A square root calculator will calculate the square root of any number. Note that the calculator will only take the square root of a positive number since the square root of a negative number yields an imaginary result. Before taking the square root we need to know what a square root is and how to find a square root.
A square root of a number is a number raised to the exponent of 1/2. The result is a number when multiplied by itself (squared) yields the original number. For example, the square root of 16 is 4 since 4 times 4 is 16. Note that the square root is also negative, but for many practical purposes we use only the positive value. Numbers whose square roots are whole numbers are known as perfect squares.
For numbers that are not perfect squares, here is a method to represent the square root of a whole number as a number multiplied by another square root.
√20 =√4 *√5
√20 = 2 *√5
The square root calculator will give the value of
√20 to four significant figures. The sig fig calculator will calculate this result to as many significant figures as is desired in the problem. You can check your results by using the exponent calculator which will raise any numbers to a specified exponent. This calculator is particularly handy for decimals or larger numbers raised to higher exponents.
In some applications of the square root, particularly those pertaining to sciences such as chemistry and physics, the results are preferred in scientific notation. In brief, an answer in scientific notation must have the decimal between the first two non-zero numbers and will be represented as the decimal multiplied by 10 raised to an exponent. For example, the number
0.00345 is written as
3.45 * 10⁻³ in scientific notation, whereas
145.67 is written as
1.4567 * 10² in scientific notation. The results obtained using the square root calculator can be converted in scientific notation with the scientific notation calculator.
One can also estimate the value of a square root by determining what two numbers it must fall.
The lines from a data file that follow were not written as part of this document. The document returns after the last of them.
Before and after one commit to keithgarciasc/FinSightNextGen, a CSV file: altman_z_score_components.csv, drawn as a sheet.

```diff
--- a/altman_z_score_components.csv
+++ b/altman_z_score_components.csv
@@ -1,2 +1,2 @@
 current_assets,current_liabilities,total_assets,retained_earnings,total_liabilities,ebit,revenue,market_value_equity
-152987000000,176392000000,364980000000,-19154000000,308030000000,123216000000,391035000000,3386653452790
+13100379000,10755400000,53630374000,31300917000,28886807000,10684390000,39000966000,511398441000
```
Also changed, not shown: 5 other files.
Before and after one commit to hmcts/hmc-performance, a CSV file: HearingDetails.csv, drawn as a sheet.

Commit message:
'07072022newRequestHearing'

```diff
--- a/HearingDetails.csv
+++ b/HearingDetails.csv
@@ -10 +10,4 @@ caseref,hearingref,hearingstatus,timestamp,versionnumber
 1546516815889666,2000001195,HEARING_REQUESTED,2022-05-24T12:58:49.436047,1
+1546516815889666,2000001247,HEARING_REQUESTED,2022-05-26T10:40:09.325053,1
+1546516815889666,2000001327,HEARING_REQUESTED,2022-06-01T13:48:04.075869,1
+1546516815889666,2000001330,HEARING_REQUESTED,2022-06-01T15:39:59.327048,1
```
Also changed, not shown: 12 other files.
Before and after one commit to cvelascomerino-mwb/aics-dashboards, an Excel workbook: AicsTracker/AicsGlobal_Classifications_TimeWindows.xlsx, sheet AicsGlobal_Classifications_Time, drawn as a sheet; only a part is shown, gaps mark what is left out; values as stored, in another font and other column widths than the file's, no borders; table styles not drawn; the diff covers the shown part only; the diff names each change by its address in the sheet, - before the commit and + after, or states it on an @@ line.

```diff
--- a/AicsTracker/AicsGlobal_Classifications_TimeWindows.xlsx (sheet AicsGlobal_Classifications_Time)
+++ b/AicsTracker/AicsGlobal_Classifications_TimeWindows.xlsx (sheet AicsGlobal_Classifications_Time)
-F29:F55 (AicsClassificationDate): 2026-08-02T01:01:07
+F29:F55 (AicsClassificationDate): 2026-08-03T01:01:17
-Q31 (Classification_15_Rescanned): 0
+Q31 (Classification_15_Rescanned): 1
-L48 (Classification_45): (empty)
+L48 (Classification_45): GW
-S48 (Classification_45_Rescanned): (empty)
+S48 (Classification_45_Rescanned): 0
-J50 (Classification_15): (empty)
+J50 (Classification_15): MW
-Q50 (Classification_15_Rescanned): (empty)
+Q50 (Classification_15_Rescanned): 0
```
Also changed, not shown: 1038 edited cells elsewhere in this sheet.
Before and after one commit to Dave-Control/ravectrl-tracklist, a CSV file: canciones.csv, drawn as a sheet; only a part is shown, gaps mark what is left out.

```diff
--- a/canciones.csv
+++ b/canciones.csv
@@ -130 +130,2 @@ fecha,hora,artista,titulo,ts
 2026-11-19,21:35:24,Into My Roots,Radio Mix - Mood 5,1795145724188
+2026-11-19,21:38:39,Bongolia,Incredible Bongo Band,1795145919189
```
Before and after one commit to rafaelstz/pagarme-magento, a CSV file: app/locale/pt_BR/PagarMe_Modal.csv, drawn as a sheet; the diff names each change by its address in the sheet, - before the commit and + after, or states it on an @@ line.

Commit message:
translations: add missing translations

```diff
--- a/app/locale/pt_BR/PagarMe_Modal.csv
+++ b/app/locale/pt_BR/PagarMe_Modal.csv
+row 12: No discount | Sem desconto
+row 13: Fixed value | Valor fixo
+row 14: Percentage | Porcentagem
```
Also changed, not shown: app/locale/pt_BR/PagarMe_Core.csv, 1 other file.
This is accomplished by knowing the perfect squares. For example, suppose you want an approximate value of
√38. Knowing that
49 are perfect squares tells you that the value is between
38 is much closer to
49, we know the approximate value is slightly more than
6.2. The square root calculator gives an accurate value of
6.164 to four significant figures.